Is a Wedding Ring Subject to Division in Divorce?

By Heather Frances J.D.

Unlike other pieces of jewelry, a wedding ring’s emotional value makes it a hot issue in many divorces. However, the law rarely considers emotions when it comes to property division, so your wedding and engagement rings typically are treated like any other property, even if they are family heirlooms. There are few clear-cut laws on this subject, so the result can vary between states and situations.

Length of the Marriage

Your ring’s importance may vary with the length of your marriage. Often, couples who divorce after a long-term marriage don’t argue over the ring, but couples who have been married only a short time may be more inclined to fight about who can keep the ring, especially if it was expensive to begin with. A spouse might be more likely to want his ring back after six months of marriage than he would be after many years. However, the length of the marriage rarely impacts the divorce court’s treatment of the ring.

Treatment as a Separate Asset

Typically, engagement and wedding rings are considered gifts from one spouse to the other, and gifts are usually considered to be the separate property of the receiving spouse, rather than marital property of both spouses. Since separate property is not usually subject to division by a divorce court, the value of your rings is not likely to be divided in your divorce.

Divorce is never easy, but we can help. Learn More

Appreciation

If the ring has appreciated in value during your marriage, the appreciation might be divisible even if the ring itself is not. Of course, it’s unlikely the court will order the ring to be cut in half, so the ring may have to be sold, or other marital assets may be taken to balance out the value owed to the giving spouse. If you want to try to categorize your spouse’s ring or the appreciation as a marital asset, you probably will have to have the ring appraised to determine its value.

Family Heirlooms

Sometimes, the wedding or engagement ring given from one spouse to another is a family heirloom that carries more sentimental value than monetary value. Unfortunately, your state may not consider the emotional value of the ring, so the ring will be treated the same whether or not it is an heirloom. However, some courts do treat heirlooms differently and will order the return of a ring that was a family heirloom rather than a purchased one.

Divorce is never easy, but we can help. Learn More
Do You Legally Have to Return the Engagement Ring if Getting Divorced?
 

References

Related articles

Tangible Property in Divorce

Tangible property is anything you can touch, including vehicles, houses and family photos. In a divorce, all tangible property that is part of the marital estate is subject to division during a divorce. Dividing up tangible property acquired during years of marriage can intensify emotional stress and drive up legal fees. Deciding what to do with the family home can be difficult, but it is easy to put a dollar value on it by having it appraised. Deciding who gets to keep sentimental items that might not be worth a lot of money can sometimes be more difficult.

How to Determine the Value of Possessions in a Divorce

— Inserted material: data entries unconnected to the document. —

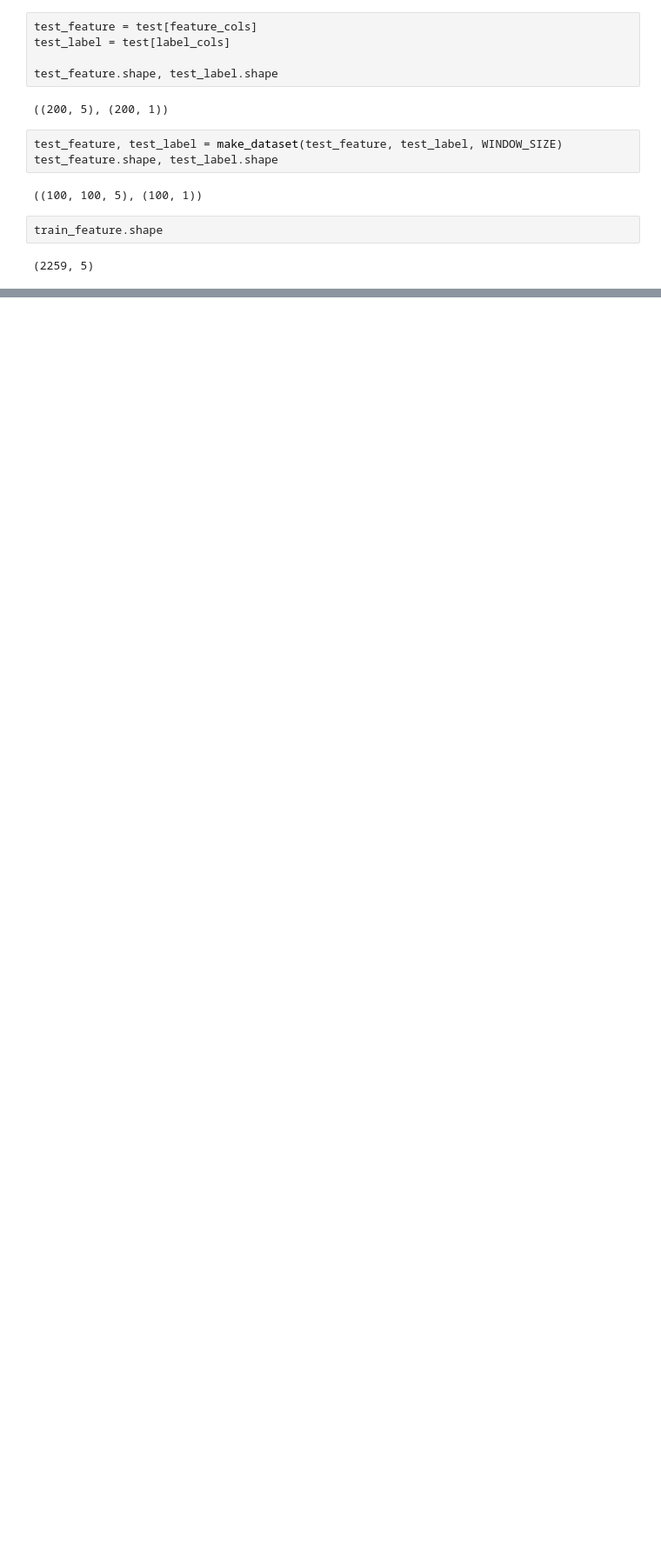
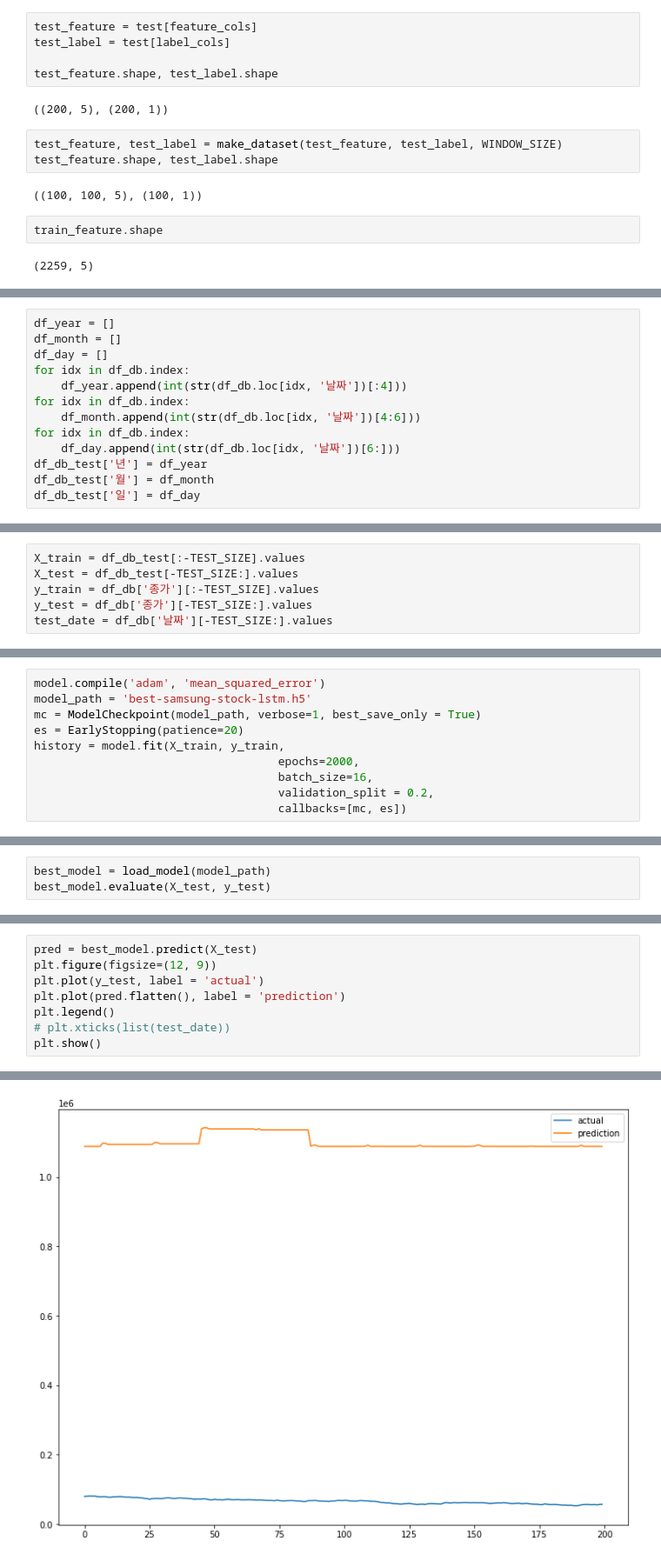
Before and after one commit to Ukjang/2022fin, a Jupyter notebook: 머신러닝_딥러닝/LSTM_삼성전자주가예측_프로젝트.ipynb, the cells around one changed output, grey strips where cells are left out. Shown at 87% size. Drawn from its saved outputs; the diff is of its cells as text; blank space fills up the shorter version.

```diff
--- a/머신러닝_딥러닝/LSTM_삼성전자주가예측_프로젝트.ipynb
+++ b/머신러닝_딥러닝/LSTM_삼성전자주가예측_프로젝트.ipynb
@@ -370,0 +490,13 @@ best_model.evaluate(test_feature, test_label)
+# %%
+df_year = []
+df_month = []
+df_day = []
+for idx in df_db.index:
+    df_year.append(int(str(df_db.loc[idx, '날짜'])[:4]))
+for idx in df_db.index:
+    df_month.append(int(str(df_db.loc[idx, '날짜'])[4:6]))
+for idx in df_db.index:
+    df_day.append(int(str(df_db.loc[idx, '날짜'])[6:]))
+df_db_test['년'] = df_year
+df_db_test['월'] = df_month
+df_db_test['일'] = df_day
@@ -370,0 +528,6 @@ best_model.evaluate(test_feature, test_label)
+# %%
+X_train = df_db_test[:-TEST_SIZE].values
+X_test = df_db_test[-TEST_SIZE:].values
+y_train = df_db['종가'][:-TEST_SIZE].values
+y_test = df_db['종가'][-TEST_SIZE:].values
+test_date = df_db['날짜'][-TEST_SIZE:].values
@@ -370,0 +580,10 @@ best_model.evaluate(test_feature, test_label)
+# %%
+model.compile('adam', 'mean_squared_error')
+model_path = 'best-samsung-stock-lstm.h5'
+mc = ModelCheckpoint(model_path, verbose=1, best_save_only = True)
+es = EarlyStopping(patience=20)
+history = model.fit(X_train, y_train,
+                                    epochs=2000,
+                                    batch_size=16,
+                                    validation_split = 0.2,
+                                    callbacks=[mc, es])
@@ -370,0 +608,3 @@ best_model.evaluate(test_feature, test_label)
+# %%
+best_model = load_model(model_path)
+best_model.evaluate(X_test, y_test)
@@ -370,0 +616,9 @@ best_model.evaluate(test_feature, test_label)
+# %%
+pred = best_model.predict(X_test)
+plt.figure(figsize=(12, 9))
+plt.plot(y_test, label = 'actual')
+plt.plot(pred.flatten(), label = 'prediction')
+plt.legend()
+# plt.xticks(list(test_date))
+plt.show()
+# %% [output]
@@ -370,0 +626 @@ best_model.evaluate(test_feature, test_label)
+[figure, added]
```
Also changed, not shown: parts of 40 cells of this notebook, 4 other files.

During a marriage, it is easy to accumulate a lot of stuff. Both real and personal property are typically purchased jointly by married couples, so when the couple decides to divorce, all these items must be divided between them. Courts encourage couples to come to their own agreements about how to divide property and many do so. Methods of valuation vary depending on the nature of the property and whether your and your spouse are negotiating a settlement agreement or preparing for trial.

Are Ohio Divorce Laws Different After 10 Years of Marriage?

Long marriages often have more complex issues involving property division, child custody, child support and alimony than shorter marriages because couples have had more time to accumulate assets together. Ohio does not have any laws that specifically address divorces after marriages of 10 years or longer, but the length of a marriage can impact certain aspects of divorce settlement in Ohio, particularly property division and alimony.

Get Divorced Online

Related articles

Jewelry in a Divorce

Jewelry, especially wedding and engagement rings, can be important symbols of a marriage as well as valuable assets, so ...

Does a Spouse Get Increased Value in an Inherited Home in Divorce?

There are few black-and-white answers when it comes to inherited property in divorce. An inherited asset starts out ...

How Are Assets Divided in Michigan During a Divorce?

In community property states, the law demands that courts divide marital property 50/50 when couples divorce. In ...

How to Divide Money in a Divorce

Disputes over money can often lead to the breakup of a marriage, and when they occur, these disputes commonly persist ...

Browse by category
Ready to Begin? GET STARTED